City residents familiar with the legal process of making police reports and moving from there, to the investigative stage, then finally to the courtroom, know how hard it is just to get a CPD Warrant Officer at a branch court to get a case in front of a judge for a summons or IOW (Issuance of Warrant) in cases that qualify for that. Officers and Detectives from specialized units know that getting a case into court doesn't mean they can breathe a sigh of relief. They face extremely high levels of scrutiny at the initial stages of the court process. 


What the public doesn't know is police often see their cases dropped at the preliminary hearing for probable cause. Judges too often tell police "no probable cause found" even after police lay out their case to the judge establishing what was indeed the required level of probable cause for arrest. If a case even gets to trial stage, police have to worry about legal technicalities as a matter of caselaw and higher court rulings set prior to each case.


Police often watch an approved felony case dealt down to a misdemeanor as the result of a plea bargain between the state and the accused, usually done to move the case out of the system faster or because the state and the circuit court don't have the money to spend on lengthy prosecutions, so they practice selective and strategic plea bargaining.

      
Judge Evans Was Correct
There are processes, policies, laws, and regulations that are completely out of the hands of judges. There MUST be a combination uniform, unified, joint approach while also allowing for the city, county, and state to have their independence per separation of powers. Best practices dictate by way of weighty evidence that engaging citizens, entire communities, mentoring them towards a path of community recovery that will allow investment versus divestment is what needs to happen.

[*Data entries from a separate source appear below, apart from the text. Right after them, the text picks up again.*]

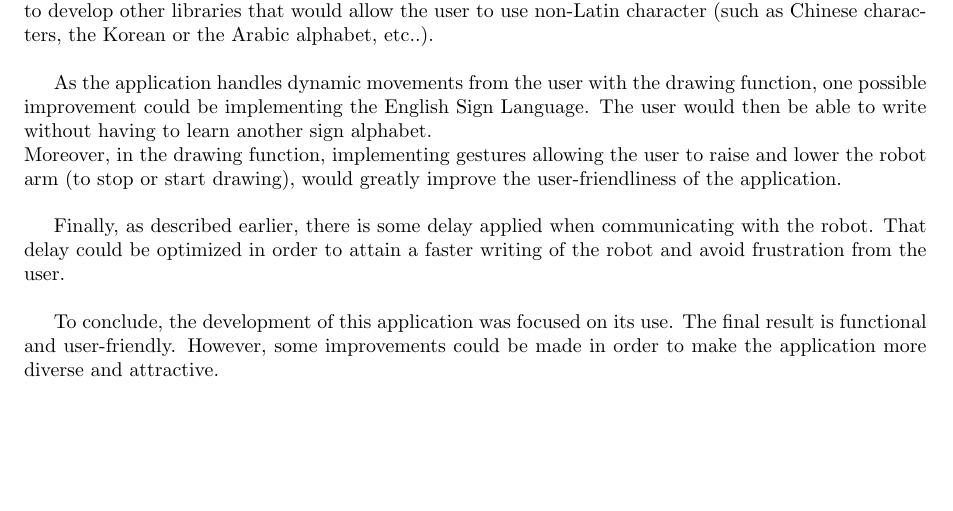
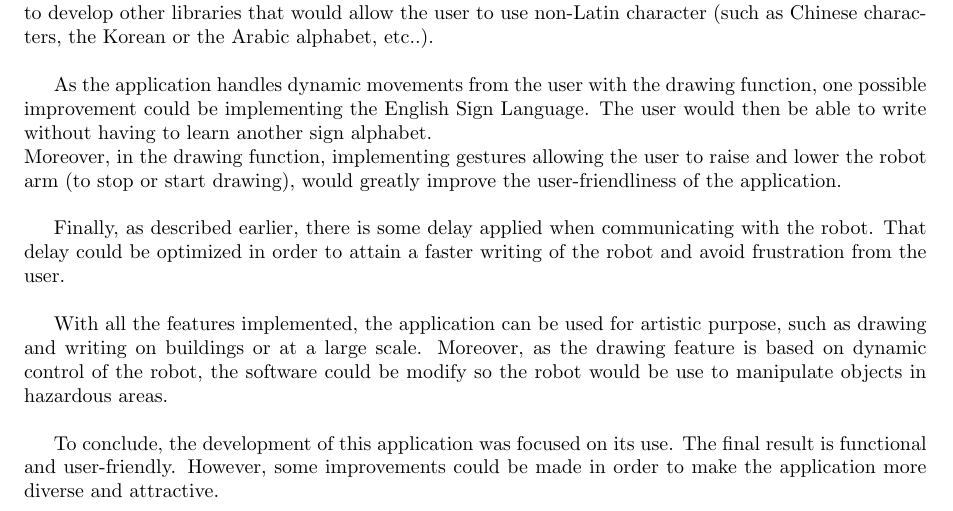
Before and after one commit to BenjaminDeguerre/GroupProjectLeap, a LaTeX document (report/Report.tex, which reads report/Conclusion.tex): part of page 11 of 11, cut so that both start at the same text, the shorter picture padded with empty space. Compiled offline with pdfLaTeX.

Commit message:
up conclusion

```diff
--- a/report/Conclusion.tex
+++ b/report/Conclusion.tex
@@ -10,4 +10,6 @@ Moreover, in the drawing function, implementing gestures allowing the user to ra
 
 Finally, as described earlier, there is some delay applied when communicating with the robot. That delay could be optimized in order to attain a faster writing of the robot and avoid frustration from the user.\\
 
+With all the features implemented, the application can be used for artistic purpose, such as drawing and writing on buildings or at a large scale. Moreover, as the drawing feature is based on dynamic control of the robot, the software could be modify so the robot would be use to manipulate objects in hazardous areas.\\
+
 To conclude, the development of this application was focused on its use. The final result is functional and user-friendly. However, some improvements could be made in order to make the application more diverse and attractive.
```
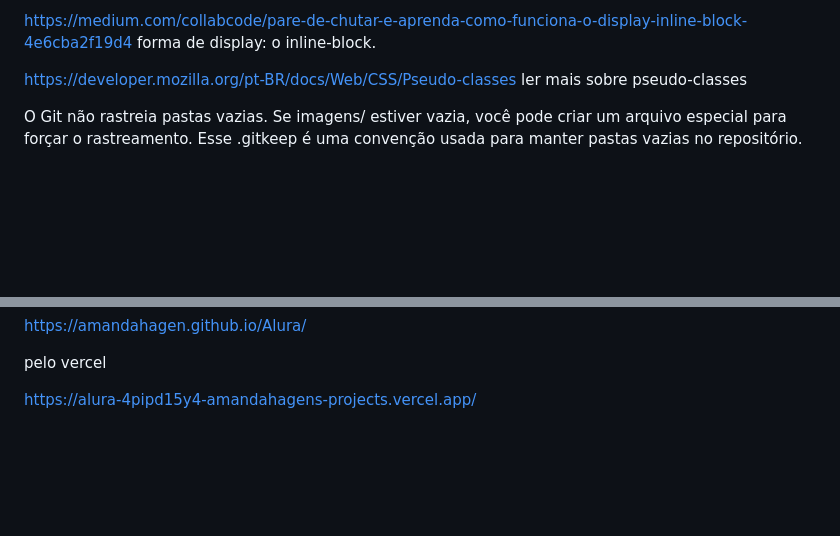
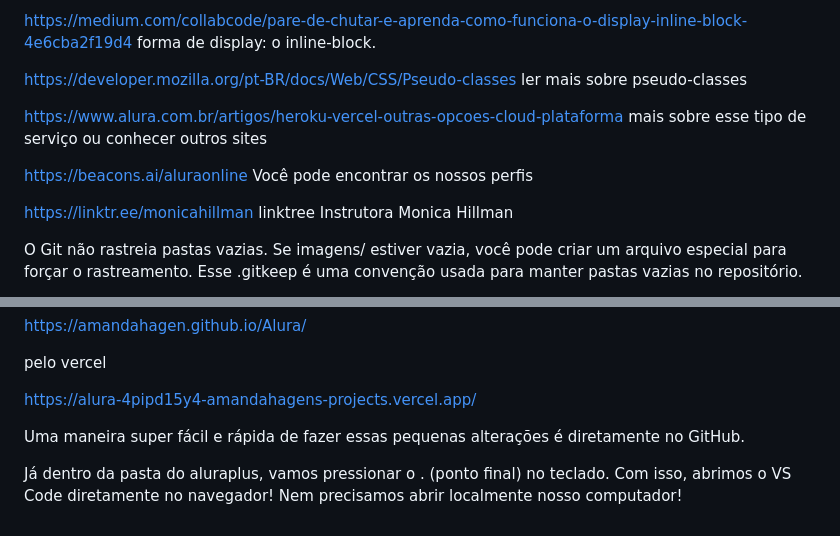
Before and after one commit to AmandaHagen/Alura, a Markdown page: readme.md, 2 parts joined by grey strips. GitHub-like rendering; blank space fills up the shorter version.

Commit message:
Inseri alguns informações no readme

```diff
--- a/readme.md
+++ b/readme.md
@@ -13,6 +13,12 @@ https://www.alura.com.br/artigos/criando-layouts-com-css-grid-layout o uso de Gr
 https://medium.com/collabcode/pare-de-chutar-e-aprenda-como-funciona-o-display-inline-block-4e6cba2f19d4 forma de display: o inline-block.
 
 https://developer.mozilla.org/pt-BR/docs/Web/CSS/Pseudo-classes ler mais sobre pseudo-classes
+
+https://www.alura.com.br/artigos/heroku-vercel-outras-opcoes-cloud-plataforma mais sobre esse tipo de serviço ou conhecer outros sites
+
+https://beacons.ai/aluraonline Você pode encontrar os nossos perfis
+
+https://linktr.ee/monicahillman  linktree Instrutora Monica Hillman
 
 <!-- New-Item imagens\.gitkeep -ItemType File -->
 O Git não rastreia pastas vazias. Se imagens/ estiver vazia, você pode criar um arquivo especial para forçar o rastreamento. Esse .gitkeep é uma convenção usada para manter pastas vazias no repositório.
@@ -99,3 +105,7 @@ https://amandahagen.github.io/Alura/
 pelo vercel
 
 https://alura-4pipd15y4-amandahagens-projects.vercel.app/
+
+Uma maneira super fácil e rápida de fazer essas pequenas alterações é diretamente no GitHub.
+
+Já dentro da pasta do aluraplus, vamos pressionar o . (ponto final) no teclado. Com isso, abrimos o VS Code diretamente no navegador! Nem precisamos abrir localmente nosso computador!
```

Gangs will adapt. We've learned through decades of experience that the criminal element always adapts, but that's where field intelligence and interruption of activity is key. Early release must be revamped so that inmates EARN early release by making real investments in their own individual futures while serving their sentences. Rehabilitation must happen, but we have to have a system that allows that to occur. Ending the use of unnessacery "collateral consequences" is also going to help. Certain collateral consequences are reasonable, others aren't. Illinois lawmakers have agreed in many instances that overly burdensome, over-reaching, collateral consequences assist in keeping recidivism high. 


One thing Evans missed was the living conditions in our state prisons. Rehabilitation cannot occur unless living conditions are conducive to it. If inmates are having to struggle to survive in prison as they did on the street during their criminal careers, the state is essentially defeating their own efforts.


The UPLC (Uptown People's Law Center) has documented alleged inhumane living conditions, alleged lack of medical care, even allegations of torture. On Spetember 23rd, 2014, the Quad - City Times published an article saying federal judges were looking into living conditions in Illinois Prisons.


Juvenile Detention Youths, Law Enforcement Talk About How To Stop Violence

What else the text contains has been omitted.